Union linked group ranks NC Education funding
The Education Law Center cited in recent news articles is anti-school choice, backed by Union money with ties to the Southern Poverty Law Center
There have been some stories running in North Carolina outlets about the "Education Law Center" ranking NC education funding as an “F.” Arguably these articles are about creating pressure on the state legislature to capitulate to the spending called for in the Leandro plan.
This article at WITN is an example.
These articles are missing key information - specifically they don't tell the reader who Education Law Center is or even where they are located.
According to Capital Research Center’s Influence Watch, the Education Law Center (ELC) is run out of office in New Jersey, not North Carolina. ELS specializes in lawsuits on school funding as well as “organizing for interested groups of parents and teachers in New Jersey and education policy activists around the country.”

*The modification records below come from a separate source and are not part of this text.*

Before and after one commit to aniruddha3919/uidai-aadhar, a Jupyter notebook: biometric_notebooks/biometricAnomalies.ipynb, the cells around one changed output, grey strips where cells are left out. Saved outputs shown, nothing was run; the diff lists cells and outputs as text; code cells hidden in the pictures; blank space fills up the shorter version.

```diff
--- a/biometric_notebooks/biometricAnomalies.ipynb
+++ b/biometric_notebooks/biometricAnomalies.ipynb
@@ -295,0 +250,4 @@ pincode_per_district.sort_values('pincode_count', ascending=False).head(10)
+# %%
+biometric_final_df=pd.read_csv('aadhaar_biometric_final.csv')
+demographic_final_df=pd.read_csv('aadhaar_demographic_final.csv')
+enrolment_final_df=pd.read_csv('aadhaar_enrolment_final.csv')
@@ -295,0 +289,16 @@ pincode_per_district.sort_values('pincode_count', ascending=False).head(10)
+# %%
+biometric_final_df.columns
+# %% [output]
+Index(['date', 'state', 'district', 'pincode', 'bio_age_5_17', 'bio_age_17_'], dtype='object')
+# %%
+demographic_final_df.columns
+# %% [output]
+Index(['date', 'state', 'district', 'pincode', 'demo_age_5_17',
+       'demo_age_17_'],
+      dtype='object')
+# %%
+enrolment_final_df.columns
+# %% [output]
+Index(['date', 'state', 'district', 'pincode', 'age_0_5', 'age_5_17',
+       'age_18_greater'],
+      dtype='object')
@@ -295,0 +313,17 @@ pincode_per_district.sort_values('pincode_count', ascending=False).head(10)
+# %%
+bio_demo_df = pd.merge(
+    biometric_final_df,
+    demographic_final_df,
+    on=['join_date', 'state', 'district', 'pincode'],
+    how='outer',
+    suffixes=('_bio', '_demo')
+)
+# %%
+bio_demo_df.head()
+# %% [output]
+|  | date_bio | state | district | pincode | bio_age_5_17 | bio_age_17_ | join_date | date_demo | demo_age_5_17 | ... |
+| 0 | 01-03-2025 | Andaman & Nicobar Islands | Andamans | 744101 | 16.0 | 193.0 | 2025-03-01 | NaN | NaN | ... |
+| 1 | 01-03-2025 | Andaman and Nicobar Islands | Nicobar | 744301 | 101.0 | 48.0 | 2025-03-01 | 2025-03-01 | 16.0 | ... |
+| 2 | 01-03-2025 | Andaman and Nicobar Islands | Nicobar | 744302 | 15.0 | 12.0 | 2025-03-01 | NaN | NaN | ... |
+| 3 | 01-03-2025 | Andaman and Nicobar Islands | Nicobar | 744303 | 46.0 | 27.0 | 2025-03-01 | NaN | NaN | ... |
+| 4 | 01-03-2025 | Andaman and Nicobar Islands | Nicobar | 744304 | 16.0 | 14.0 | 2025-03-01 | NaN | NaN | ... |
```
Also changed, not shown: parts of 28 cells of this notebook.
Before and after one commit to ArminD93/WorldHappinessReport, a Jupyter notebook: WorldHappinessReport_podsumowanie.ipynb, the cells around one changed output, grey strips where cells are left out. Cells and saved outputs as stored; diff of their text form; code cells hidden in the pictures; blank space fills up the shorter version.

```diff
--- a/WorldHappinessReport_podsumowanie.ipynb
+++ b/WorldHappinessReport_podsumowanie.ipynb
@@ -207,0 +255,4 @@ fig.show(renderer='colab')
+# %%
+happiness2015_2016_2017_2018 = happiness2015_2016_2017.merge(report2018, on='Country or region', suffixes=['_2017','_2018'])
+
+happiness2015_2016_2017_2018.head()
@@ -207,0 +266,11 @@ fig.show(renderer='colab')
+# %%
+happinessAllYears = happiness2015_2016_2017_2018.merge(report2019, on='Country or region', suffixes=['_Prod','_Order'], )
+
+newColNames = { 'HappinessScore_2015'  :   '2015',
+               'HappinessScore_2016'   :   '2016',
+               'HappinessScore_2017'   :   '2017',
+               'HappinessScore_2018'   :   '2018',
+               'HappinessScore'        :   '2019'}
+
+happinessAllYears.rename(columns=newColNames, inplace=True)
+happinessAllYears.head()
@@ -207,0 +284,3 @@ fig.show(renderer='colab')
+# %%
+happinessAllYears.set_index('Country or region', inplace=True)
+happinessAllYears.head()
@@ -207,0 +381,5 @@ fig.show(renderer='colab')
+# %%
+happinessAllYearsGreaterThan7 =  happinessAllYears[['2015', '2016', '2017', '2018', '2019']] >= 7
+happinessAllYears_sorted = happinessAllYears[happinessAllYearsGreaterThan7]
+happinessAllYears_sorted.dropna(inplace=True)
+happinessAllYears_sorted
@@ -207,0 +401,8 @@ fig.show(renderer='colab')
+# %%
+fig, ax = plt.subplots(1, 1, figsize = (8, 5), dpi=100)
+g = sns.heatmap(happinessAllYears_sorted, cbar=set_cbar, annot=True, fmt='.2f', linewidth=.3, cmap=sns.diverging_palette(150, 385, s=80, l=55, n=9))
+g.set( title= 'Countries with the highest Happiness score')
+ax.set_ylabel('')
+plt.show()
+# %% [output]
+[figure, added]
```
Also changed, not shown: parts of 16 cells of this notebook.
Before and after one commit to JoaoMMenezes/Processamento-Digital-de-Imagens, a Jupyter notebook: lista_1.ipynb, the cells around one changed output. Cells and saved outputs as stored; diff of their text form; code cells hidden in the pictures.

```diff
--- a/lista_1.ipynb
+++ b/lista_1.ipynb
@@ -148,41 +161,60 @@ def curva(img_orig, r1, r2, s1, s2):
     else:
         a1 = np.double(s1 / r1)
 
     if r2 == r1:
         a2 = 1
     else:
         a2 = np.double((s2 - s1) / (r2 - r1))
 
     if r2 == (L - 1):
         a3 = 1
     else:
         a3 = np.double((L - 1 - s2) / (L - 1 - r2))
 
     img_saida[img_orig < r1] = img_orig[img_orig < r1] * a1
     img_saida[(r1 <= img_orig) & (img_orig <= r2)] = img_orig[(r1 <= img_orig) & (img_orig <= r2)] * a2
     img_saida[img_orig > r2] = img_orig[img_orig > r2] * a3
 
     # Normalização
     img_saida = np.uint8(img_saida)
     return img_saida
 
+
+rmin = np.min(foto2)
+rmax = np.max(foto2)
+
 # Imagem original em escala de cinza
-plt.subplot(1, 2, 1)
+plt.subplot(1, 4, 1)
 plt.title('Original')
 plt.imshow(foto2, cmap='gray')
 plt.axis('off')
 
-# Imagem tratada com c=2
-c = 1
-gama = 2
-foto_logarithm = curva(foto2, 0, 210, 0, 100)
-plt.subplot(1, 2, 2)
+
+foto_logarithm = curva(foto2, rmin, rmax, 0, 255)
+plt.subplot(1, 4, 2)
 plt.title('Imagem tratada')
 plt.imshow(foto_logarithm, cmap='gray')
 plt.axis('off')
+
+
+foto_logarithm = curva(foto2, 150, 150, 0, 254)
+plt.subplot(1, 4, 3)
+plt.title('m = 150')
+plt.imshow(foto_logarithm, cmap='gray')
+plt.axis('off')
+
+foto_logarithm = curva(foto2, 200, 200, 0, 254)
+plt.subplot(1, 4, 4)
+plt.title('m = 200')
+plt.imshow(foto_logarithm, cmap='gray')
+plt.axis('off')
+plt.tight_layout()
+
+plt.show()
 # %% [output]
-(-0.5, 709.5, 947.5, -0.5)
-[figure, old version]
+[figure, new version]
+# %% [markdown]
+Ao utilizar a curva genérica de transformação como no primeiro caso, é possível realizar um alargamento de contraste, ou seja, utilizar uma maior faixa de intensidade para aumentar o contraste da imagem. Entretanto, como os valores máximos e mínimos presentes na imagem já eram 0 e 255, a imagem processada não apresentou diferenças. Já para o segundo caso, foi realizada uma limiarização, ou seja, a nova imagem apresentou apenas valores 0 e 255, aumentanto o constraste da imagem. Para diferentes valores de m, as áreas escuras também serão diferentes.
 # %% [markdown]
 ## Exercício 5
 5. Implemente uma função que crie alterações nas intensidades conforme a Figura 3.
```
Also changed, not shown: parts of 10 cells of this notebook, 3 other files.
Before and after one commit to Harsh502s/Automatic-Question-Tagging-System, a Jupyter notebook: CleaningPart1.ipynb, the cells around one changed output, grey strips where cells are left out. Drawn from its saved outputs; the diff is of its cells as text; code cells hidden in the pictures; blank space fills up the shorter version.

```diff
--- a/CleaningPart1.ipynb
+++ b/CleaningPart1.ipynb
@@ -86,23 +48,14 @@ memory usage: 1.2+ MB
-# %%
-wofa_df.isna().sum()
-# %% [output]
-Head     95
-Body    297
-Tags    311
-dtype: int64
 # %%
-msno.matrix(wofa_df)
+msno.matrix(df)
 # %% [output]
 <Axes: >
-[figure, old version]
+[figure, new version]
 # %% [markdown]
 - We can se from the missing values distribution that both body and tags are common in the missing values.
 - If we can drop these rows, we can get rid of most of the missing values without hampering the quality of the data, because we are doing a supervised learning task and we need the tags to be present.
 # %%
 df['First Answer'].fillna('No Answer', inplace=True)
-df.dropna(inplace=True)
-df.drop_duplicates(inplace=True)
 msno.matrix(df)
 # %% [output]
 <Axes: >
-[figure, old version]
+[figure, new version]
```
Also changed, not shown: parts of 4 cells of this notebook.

What interested groups and activists? Union and Southern Poverty Law Center affiliated ones that want to curb school choice options:
“ELC-NJ activism initiatives often align with teachers’ unions’ priorities, particularly preserving and expanding public school funding. ELC-NJ is one of the groups supporting Public Funds Public Schools, an [sic] left-wing initiative started by the controversial Southern Poverty Law Center which seeks to limit school choice by opposing public support for private-school tuition and preventing education tax credits, and education savings accounts from being used to pay for private school tuition.”
ELC gets most of its funding from teachers’ unions along with other left-leaning non-profits, many of which have the same goal of stopping school choice.
Read the full profile for EJC at Influence Watch.
The WITN article cites North Carolina Association of Educators (NCAE) President Tamika Walker Kelly, who wants the state to use tax revenue surpluses and tap into the Rainy Day fund for education. The NCAE is an affiliate of the National Education Association, one of the two largest teachers’ unions in the country.
“We know that the $6 billion revenue surplus that the state is sitting on can also remedy many of the problems today, in addition to the money that is in the rainy day fund at the General Assembly,” Walker Kelly said. “So we have the resources and the financial resources to do it. We need our lawmakers to exercise the political will to make sure that our students and educators get the public education they deserve.”
Kelly isn’t specific about the problems nor does she mention that school districts in North Carolina are sitting on upwards of $6 billion in unspent COVID-19 relief funds. The John Locke Foundation reported in July that only around 11% of that $6 billion has been spent so far.
Earlier this year in March, Kelly claimed learning loss due to the pandemic was a “false construct.”
Additionally, while some kids weren’t even allowed back in the classroom, the NCAE drove around the state earlier this year in what resembled bread truck on its “We heart Public Schools tour.”
It’s worth noting that historically education is and has been the largest portion of the state budget.
In the last update to the state budget, the net appropriation for education is $31 billion, broken down to $15.3 billion in FY 2021-22, and $15.7 billion in FY2022-23
The Department of Public Instruction is slated to get over $10.59 billion in FY 2021-2022 and over $10.74 billion in FY 2022-2023.
Federal relief dollars which are undispersed due to the budget not being passed and enacted yet for K-12 is $338.7 million. There are also $3.6 billion in the latest round of federal Elementary and Secondary School Emergency Relief (ESSER) funds to be designated.
The money is there. Districts just need to spend it - wisely.